• [The problem]: Once the pictures are set aside, output all the records exactly.

(Before-and-after change data)
□ □ □ □ □

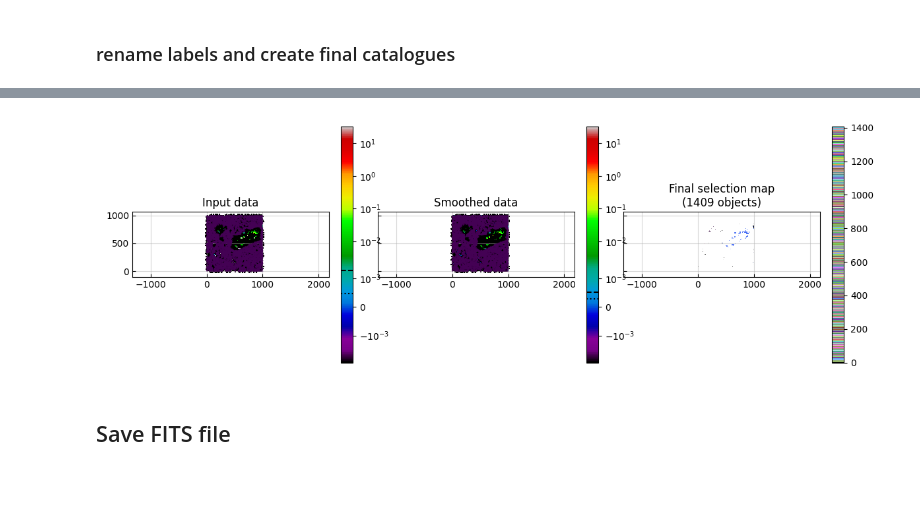
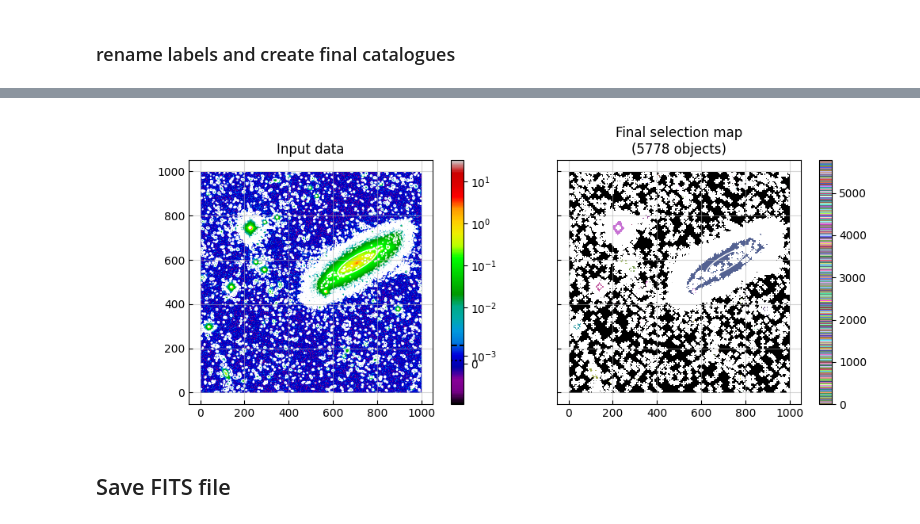
Before and after one commit to paranoya/image-processing, a Jupyter notebook: HOT.ipynb, the cells around one changed output, grey strips where cells are left out. Drawn from its saved outputs; the diff is of its cells as text; code cells hidden in the pictures; blank space fills up the shorter version.

```diff
--- a/HOT.ipynb
+++ b/HOT.ipynb
@@ -527,3 +169,0 @@ Now, take the minimum of three:
-# %%
-#smoothed_threshold_guess = probability_threshold
-smoothed_threshold_guess = min([number_threshold, flux_threshold, probability_threshold])
@@ -920,5 +822,6 @@ pruned_labels[~pruned_OK] = 0
 # %%
 if plots and data_dimensionality == 2:
+    segmentation = segm.SegmentationImage(label)
     pruned_segmentation = segm.SegmentationImage(pruned_labels[label])
     plt.close('HOT')
     fig = plt.figure('HOT', figsize=(9.5, 6))
@@ -927,14 +830,14 @@ if plots and data_dimensionality == 2:
 
     ax[0, 0].set_title('Input data')
     im = ax[0, 0].imshow(
-        data,
+        data.original,
         interpolation='nearest', origin='lower', cmap='terrain', norm = colour_scale,
         )
     cb = fig.colorbar(im, ax=ax[0, 0])
 
     ax[0, 1].set_title(f'Initial segmentation\n({parent.size} candidates)')
     im = ax[0, 1].imshow(
-        segmentation,
+        label,
         interpolation='nearest', origin='lower', cmap=segmentation.make_cmap(seed=123),
         )
     cb = fig.colorbar(im, ax=ax[0, 1])
@@ -948,11 +851,14 @@ if plots and data_dimensionality == 2:
 
     #ax[1, 0].set_title('Max value')
     #ax[1, 0].set_title('Contrast')
-    ax[1, 0].set_title('Max S/N')
+    #ax[1, 0].set_title('Max S/N')
+    ax[1, 0].set_title('Test statistic')
     im = ax[1, 0].imshow(
         #max_value[label]-min_value[label],
-        max_signal_to_noise[label],
-        interpolation='nearest', origin='lower', cmap='terrain', norm = colour_scale,
+        test_stat[label],
+        interpolation='nearest', origin='lower', cmap='terrain',
+        #norm=colour_scale,
+        vmax=np.nanmax(test_stat_inv[1:])
         )
     cb = fig.colorbar(im, ax=ax[1, 0])
 
@@ -1000,56 +908,57 @@ final_labels = new_label[pruned_labels[label]]
 if plots and data_dimensionality == 2:
     final_selection = segm.SegmentationImage(final_labels)
     final_cmap = final_selection.make_cmap(seed=123)
-    final_catalog = segm.SourceCatalog(data, final_selection)
+    final_catalog = segm.SourceCatalog(data.original, final_selection)
     final_catalog.to_table()
 # %%
 if plots and data_dimensionality == 2:
     plt.close('filtered')
-    fig = plt.figure('filtered', figsize=(12, 4))
-    ax = fig.subplots(nrows=1, ncols=3, squeeze=False,
+    fig = plt.figure('filtered', figsize=(10, 4))
+    ax = fig.subplots(nrows=1, ncols=2, squeeze=False,
                       sharex=True, sharey='row',
                       gridspec_kw={'hspace': 0, 'wspace': 0})
     for axis in ax.flatten():
         axis.tick_params(which='both', direction='in')
         axis.grid(alpha=.5)
     fig.set_tight_layout(True)
 
     ax[0, 0].set_title('Input data')
     im = ax[0, 0].imshow(
-        data,
+        data.original,
         interpolation='nearest', origin='lower', cmap='nipy_spectral', norm = colour_scale,
         )
-    ax[0, 0].contour(final_labels, levels=[0.5])
+    #ax[0, 0].contour(final_labels, levels=[0.5], colors=['w'])
     #ax[0, 0].contour(smoothed_data, levels=[threshold_guess], colors=['w'])
     cb = fig.colorbar(im, ax=ax[0, 0])
-    cb.ax.axhline(data_mode, c='k', ls=':')
-    cb.ax.axhline(threshold_guess, c='k', ls='--')
+    cb.ax.axhline(data.mode, c='k', ls=':')
+    cb.ax.axhline(data.threshold, c='k', ls='--')
     final_catalog.plot_kron_apertures(kron_params=(1, 1), axes=ax[0, 0], color='w')
-    ax[0, 0].scatter(final_catalog.centroid[:, 0], final_catalog.centroid[:, 1], s=25, c='k', marker='+')
+    #ax[0, 0].scatter(final_catalog.centroid[:, 0], final_catalog.centroid[:, 1], s=25, c='k', marker='+')
 
+    '''
     ax[0, 1].set_title('Smoothed data')
     im = ax[0, 1].imshow(
         smoothed_data,
         interpolation='nearest', origin='lower', cmap='nipy_spectral', norm = colour_scale,
         )
     ax[0, 1].contour(final_labels, levels=[0.5])
     #ax[0, 1].contour(smoothed_data, levels=[threshold_guess], colors=['w'])
     cb = fig.colorbar(im, ax=ax[0, 1])
-    cb.ax.axhline(smoothed_data_mode, c='k', ls=':')
+    cb.ax.axhline(smoothed_data.mode, c='k', ls=':')
     cb.ax.axhline(smoothed_threshold_guess, c='k', ls='--')
     #final_catalog.plot_kron_apertures(kron_params=(1, 1), axes=ax[0, 0], color='k')
     ax[0, 1].scatter(final_catalog.centroid[:, 0], final_catalog.centroid[:, 1], s=25, c='k', marker='+')
-
-    ax[0, 2].set_title(f'Final selection map\n({n_final_labels} objects)')
-    im = ax[0, 2].imshow(
+    '''
+    ax[0, 1].set_title(f'Final selection map\n({n_final_labels} objects)')
+    im = ax[0, 1].imshow(
         final_selection,
         interpolation='nearest', origin='lower', cmap=final_cmap,
         )
-    ax[0, 2].scatter(final_catalog.centroid[:, 0], final_catalog.centroid[:, 1], s=25, c='w', marker='+')
-    cb = fig.colorbar(im, ax=ax[0, 2])
-    final_catalog.plot_kron_apertures(kron_params=(1, 1), axes=ax[0, 2], color='white')
+    ax[0, 1].scatter(final_catalog.centroid[:, 0], final_catalog.centroid[:, 1], s=25, c='w', marker='+')
+    cb = fig.colorbar(im, ax=ax[0, 1])
+    final_catalog.plot_kron_apertures(kron_params=(1, 1), axes=ax[0, 1], color='white')
 # %% [output]
-[figure, old version]
+[figure, new version]
 # %%
 if plots and data_dimensionality == 3:
     max_map = np.nanmax(final_labels, axis=0)
```
Also changed, not shown: parts of 95 cells of this notebook.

□ □ □ □ □

• [Output of the task]:
Before and after one commit to paranoya/image-processing, a Jupyter notebook: HOT.ipynb, the cells around one changed output, grey strips where cells are left out. Drawn from its saved outputs; the diff is of its cells as text; code cells hidden in the pictures; blank space fills up the shorter version.

```diff
--- a/HOT.ipynb
+++ b/HOT.ipynb
@@ -527,3 +169,0 @@ Now, take the minimum of three:
-# %%
-#smoothed_threshold_guess = probability_threshold
-smoothed_threshold_guess = min([number_threshold, flux_threshold, probability_threshold])
@@ -920,5 +822,6 @@ pruned_labels[~pruned_OK] = 0
 # %%
 if plots and data_dimensionality == 2:
+    segmentation = segm.SegmentationImage(label)
     pruned_segmentation = segm.SegmentationImage(pruned_labels[label])
     plt.close('HOT')
     fig = plt.figure('HOT', figsize=(9.5, 6))
@@ -927,14 +830,14 @@ if plots and data_dimensionality == 2:
 
     ax[0, 0].set_title('Input data')
     im = ax[0, 0].imshow(
-        data,
+        data.original,
         interpolation='nearest', origin='lower', cmap='terrain', norm = colour_scale,
         )
     cb = fig.colorbar(im, ax=ax[0, 0])
 
     ax[0, 1].set_title(f'Initial segmentation\n({parent.size} candidates)')
     im = ax[0, 1].imshow(
-        segmentation,
+        label,
         interpolation='nearest', origin='lower', cmap=segmentation.make_cmap(seed=123),
         )
     cb = fig.colorbar(im, ax=ax[0, 1])
@@ -948,11 +851,14 @@ if plots and data_dimensionality == 2:
 
     #ax[1, 0].set_title('Max value')
     #ax[1, 0].set_title('Contrast')
-    ax[1, 0].set_title('Max S/N')
+    #ax[1, 0].set_title('Max S/N')
+    ax[1, 0].set_title('Test statistic')
     im = ax[1, 0].imshow(
         #max_value[label]-min_value[label],
-        max_signal_to_noise[label],
-        interpolation='nearest', origin='lower', cmap='terrain', norm = colour_scale,
+        test_stat[label],
+        interpolation='nearest', origin='lower', cmap='terrain',
+        #norm=colour_scale,
+        vmax=np.nanmax(test_stat_inv[1:])
         )
     cb = fig.colorbar(im, ax=ax[1, 0])
 
@@ -1000,56 +908,57 @@ final_labels = new_label[pruned_labels[label]]
 if plots and data_dimensionality == 2:
     final_selection = segm.SegmentationImage(final_labels)
     final_cmap = final_selection.make_cmap(seed=123)
-    final_catalog = segm.SourceCatalog(data, final_selection)
+    final_catalog = segm.SourceCatalog(data.original, final_selection)
     final_catalog.to_table()
 # %%
 if plots and data_dimensionality == 2:
     plt.close('filtered')
-    fig = plt.figure('filtered', figsize=(12, 4))
-    ax = fig.subplots(nrows=1, ncols=3, squeeze=False,
+    fig = plt.figure('filtered', figsize=(10, 4))
+    ax = fig.subplots(nrows=1, ncols=2, squeeze=False,
                       sharex=True, sharey='row',
                       gridspec_kw={'hspace': 0, 'wspace': 0})
     for axis in ax.flatten():
         axis.tick_params(which='both', direction='in')
         axis.grid(alpha=.5)
     fig.set_tight_layout(True)
 
     ax[0, 0].set_title('Input data')
     im = ax[0, 0].imshow(
-        data,
+        data.original,
         interpolation='nearest', origin='lower', cmap='nipy_spectral', norm = colour_scale,
         )
-    ax[0, 0].contour(final_labels, levels=[0.5])
+    #ax[0, 0].contour(final_labels, levels=[0.5], colors=['w'])
     #ax[0, 0].contour(smoothed_data, levels=[threshold_guess], colors=['w'])
     cb = fig.colorbar(im, ax=ax[0, 0])
-    cb.ax.axhline(data_mode, c='k', ls=':')
-    cb.ax.axhline(threshold_guess, c='k', ls='--')
+    cb.ax.axhline(data.mode, c='k', ls=':')
+    cb.ax.axhline(data.threshold, c='k', ls='--')
     final_catalog.plot_kron_apertures(kron_params=(1, 1), axes=ax[0, 0], color='w')
-    ax[0, 0].scatter(final_catalog.centroid[:, 0], final_catalog.centroid[:, 1], s=25, c='k', marker='+')
+    #ax[0, 0].scatter(final_catalog.centroid[:, 0], final_catalog.centroid[:, 1], s=25, c='k', marker='+')
 
+    '''
     ax[0, 1].set_title('Smoothed data')
     im = ax[0, 1].imshow(
         smoothed_data,
         interpolation='nearest', origin='lower', cmap='nipy_spectral', norm = colour_scale,
         )
     ax[0, 1].contour(final_labels, levels=[0.5])
     #ax[0, 1].contour(smoothed_data, levels=[threshold_guess], colors=['w'])
     cb = fig.colorbar(im, ax=ax[0, 1])
-    cb.ax.axhline(smoothed_data_mode, c='k', ls=':')
+    cb.ax.axhline(smoothed_data.mode, c='k', ls=':')
     cb.ax.axhline(smoothed_threshold_guess, c='k', ls='--')
     #final_catalog.plot_kron_apertures(kron_params=(1, 1), axes=ax[0, 0], color='k')
     ax[0, 1].scatter(final_catalog.centroid[:, 0], final_catalog.centroid[:, 1], s=25, c='k', marker='+')
-
-    ax[0, 2].set_title(f'Final selection map\n({n_final_labels} objects)')
-    im = ax[0, 2].imshow(
+    '''
+    ax[0, 1].set_title(f'Final selection map\n({n_final_labels} objects)')
+    im = ax[0, 1].imshow(
         final_selection,
         interpolation='nearest', origin='lower', cmap=final_cmap,
         )
-    ax[0, 2].scatter(final_catalog.centroid[:, 0], final_catalog.centroid[:, 1], s=25, c='w', marker='+')
-    cb = fig.colorbar(im, ax=ax[0, 2])
-    final_catalog.plot_kron_apertures(kron_params=(1, 1), axes=ax[0, 2], color='white')
+    ax[0, 1].scatter(final_catalog.centroid[:, 0], final_catalog.centroid[:, 1], s=25, c='w', marker='+')
+    cb = fig.colorbar(im, ax=ax[0, 1])
+    final_catalog.plot_kron_apertures(kron_params=(1, 1), axes=ax[0, 1], color='white')
 # %% [output]
-[figure, old version]
+[figure, new version]
 # %%
 if plots and data_dimensionality == 3:
     max_map = np.nanmax(final_labels, axis=0)
```
Also changed, not shown: parts of 95 cells of this notebook.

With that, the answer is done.